I was surprised to quite a sizable area in my local hardware store allocated to bird feed and feeders. Feeding the birds is big business in the U.S. where a surprising 34% of households reported buying some bird seed in 2013 (according to U.S. Fish and Wildlife Service data). That amounts to expenditures of $3.2 billion on bird seed and $1.1 billion on bird feeders! Hardly tuppence. Canadians apparently really love their backyard birds, because the same study showed that a whopping 61.5% of Canadian households bought at least some bird seed and spent the U.S equivalent of $800 million on it.
But is all this bird feeding good for the birds? How much do birds really rely on supplemental food provided by bird lovers? Some say as little as 10-25% of the daily food intake actually comes from bird feeders — but these are estimates, not actual measures.
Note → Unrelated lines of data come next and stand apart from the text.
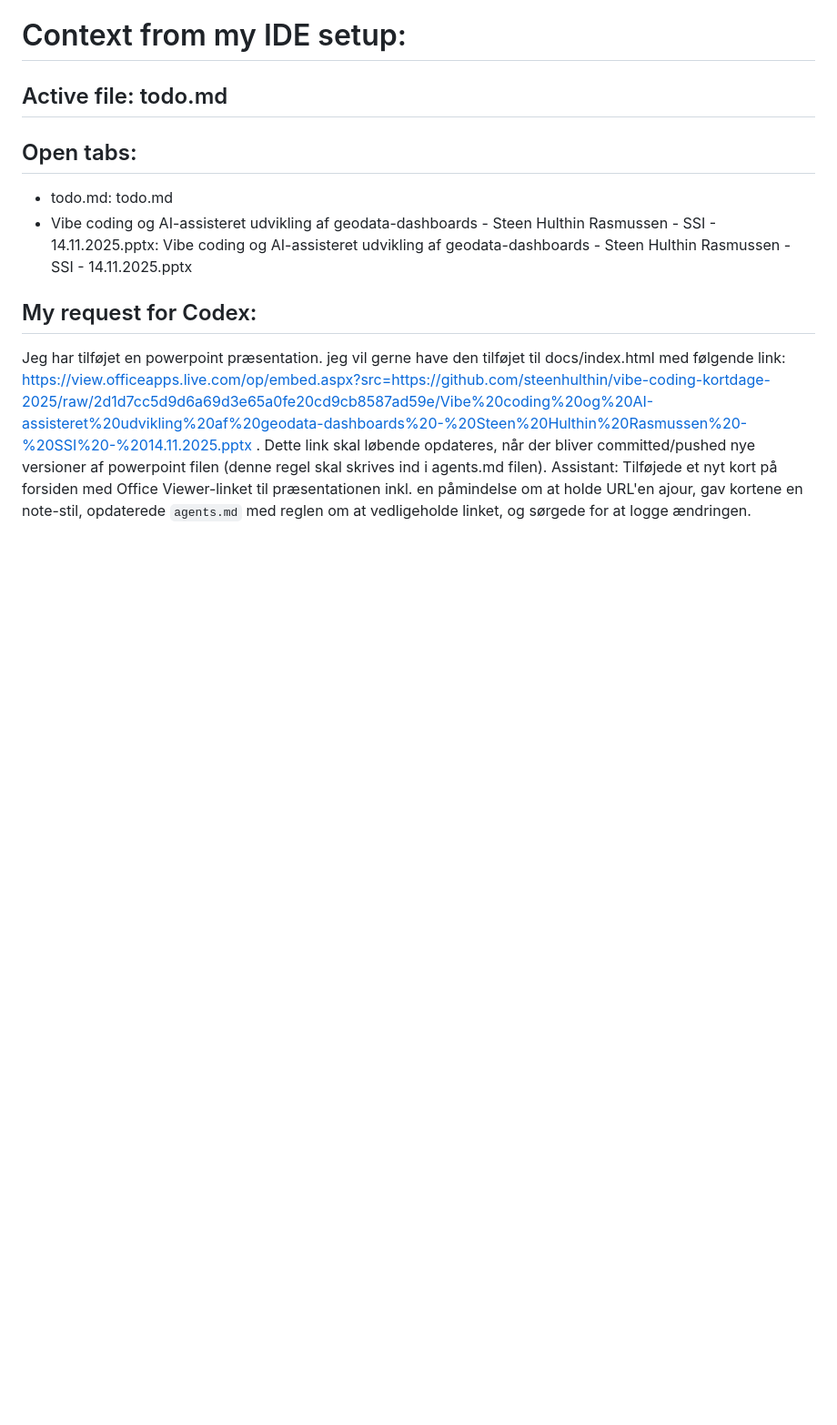
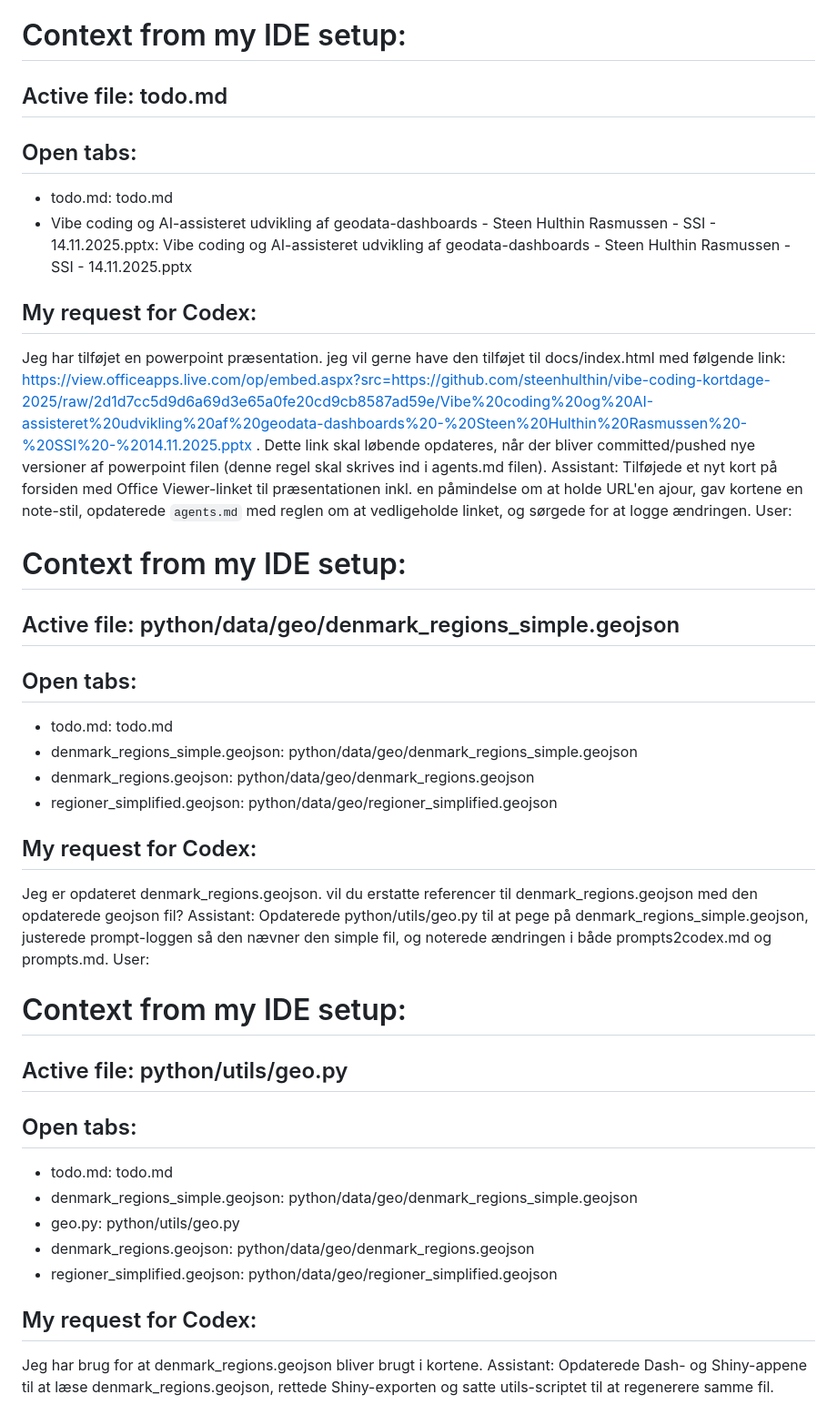
Before and after one commit to steenhulthin/vibe-coding-kortdage-2025, a Markdown page: prompts.md, the part around the change. Shown at 91% size. GitHub-like rendering; blank space fills up the shorter version.

Commit message:
add prompts (resultatet virkede ikke.

```diff
--- a/prompts.md
+++ b/prompts.md
@@ -1208,3 +1208,34 @@ User:
 Jeg har tilføjet en powerpoint præsentation. jeg vil gerne have den tilføjet til docs/index.html med følgende link: https://view.officeapps.live.com/op/embed.aspx?src=https://github.com/steenhulthin/vibe-coding-kortdage-2025/raw/2d1d7cc5d9d6a69d3e65a0fe20cd9cb8587ad59e/Vibe%20coding%20og%20AI-assisteret%20udvikling%20af%20geodata-dashboards%20-%20Steen%20Hulthin%20Rasmussen%20-%20SSI%20-%2014.11.2025.pptx . Dette link skal løbende opdateres, når der bliver committed/pushed nye versioner af powerpoint filen (denne regel skal skrives ind i agents.md filen).
 Assistant:
 Tilføjede et nyt kort på forsiden med Office Viewer-linket til præsentationen inkl. en påmindelse om at holde URL'en ajour, gav kortene en note-stil, opdaterede `agents.md` med reglen om at vedligeholde linket, og sørgede for at logge ændringen.
+User:
+# Context from my IDE setup:
+
+## Active file: python/data/geo/denmark_regions_simple.geojson
+
+## Open tabs:
+- todo.md: todo.md
+- denmark_regions_simple.geojson: python/data/geo/denmark_regions_simple.geojson
+- denmark_regions.geojson: python/data/geo/denmark_regions.geojson
+- regioner_simplified.geojson: python/data/geo/regioner_simplified.geojson
+
+## My request for Codex:
+Jeg er opdateret denmark_regions.geojson. vil du erstatte referencer til denmark_regions.geojson med den opdaterede geojson fil?
+Assistant:
+Opdaterede python/utils/geo.py til at pege på denmark_regions_simple.geojson, justerede prompt-loggen så den nævner den simple fil, og noterede ændringen i både prompts2codex.md og prompts.md.
+User:
+# Context from my IDE setup:
+
+## Active file: python/utils/geo.py
+
+## Open tabs:
+- todo.md: todo.md
+- denmark_regions_simple.geojson: python/data/geo/denmark_regions_simple.geojson
+- geo.py: python/utils/geo.py
+- denmark_regions.geojson: python/data/geo/denmark_regions.geojson
+- regioner_simplified.geojson: python/data/geo/regioner_simplified.geojson
+
+## My request for Codex:
+Jeg har brug for at denmark_regions.geojson bliver brugt i kortene.
+Assistant:
+Opdaterede Dash- og Shiny-appene til at læse denmark_regions.geojson, rettede Shiny-exporten og satte utils-scriptet til at regenerere samme fil.
```
Also changed, not shown: prompts2codex.md (+3 -1 lines).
There are surprisingly few studies on the subject, but I’ll summarize some of the salient findings of the few studies I found.
1. Supplemental feeding in the winter promotes survival, especially of weaker individuals in the population.
This sounds like a good thing, but is it? One of the primary tenets of natural selection is the “struggle for survival”, in which only the most fit continue their genetic legacy. Weaker individuals are by definition less fit, more prone to disease and may, in fact, promote disease in an otherwise healthy population. So, really, not such a good thing.
2. Supplemental feeding promotes breeding success by advancing the date of the first clutch of eggs laid, and encouraging more birds to breed (provided there is space for them).
This also sounds like a good thing to promote. Birds supplemented by winter feeding have higher levels of fat supplies in the spring and can commence their reproductive cycle earlier and with more vigor. But, by doing so, they may actually get out of sync with the food supply on which the chicks depend for nourishment, and end up raising a clutch of weaker individuals — which would then be supplemented by backyard bird feeders, and so the circle goes round and round. In the U.K., researchers found that clutch sizes of the Blue Tit (a chickadee relative) were smaller and there was lower overall hatching success in populations that were supplemented with winter feed.
Increased numbers of nesting birds of a particular species also increases the competition for food, meaning everyone gets less of everything.
3. Supplemental feeding discourages migration and encourages northward expansion of some species’ ranges — which is great for us northern bird watchers, right?
This has been demonstrated for a few species, most notably the Northern Cardinal whose range keeps steadily expanding northward. But each morning I marvel that the little Yellow-bellied Sapsucker is still here in the backyard, pounding away at the suet, and I wonder if it eats anything besides suet. That can’t be a good diet.
I am not advocating here that we should stop feeding birds — that would really diminish the opportunities and enjoyment of winter photography around here, to say nothing of the enjoyment of just watching their daily activity. But I do think we should practice restraint on the quantity of low-quality seed distributed and promote healthy nutrition by supplying fresh, dry seed that perhaps has some vitamin supplement. Moldly, old seed is definitely bad for bird health, as are moldy, old feeders that have layers of who-knows-what between bird beaks and the fresh seed. So, with those cautions about the feed in mind — happy bird watching.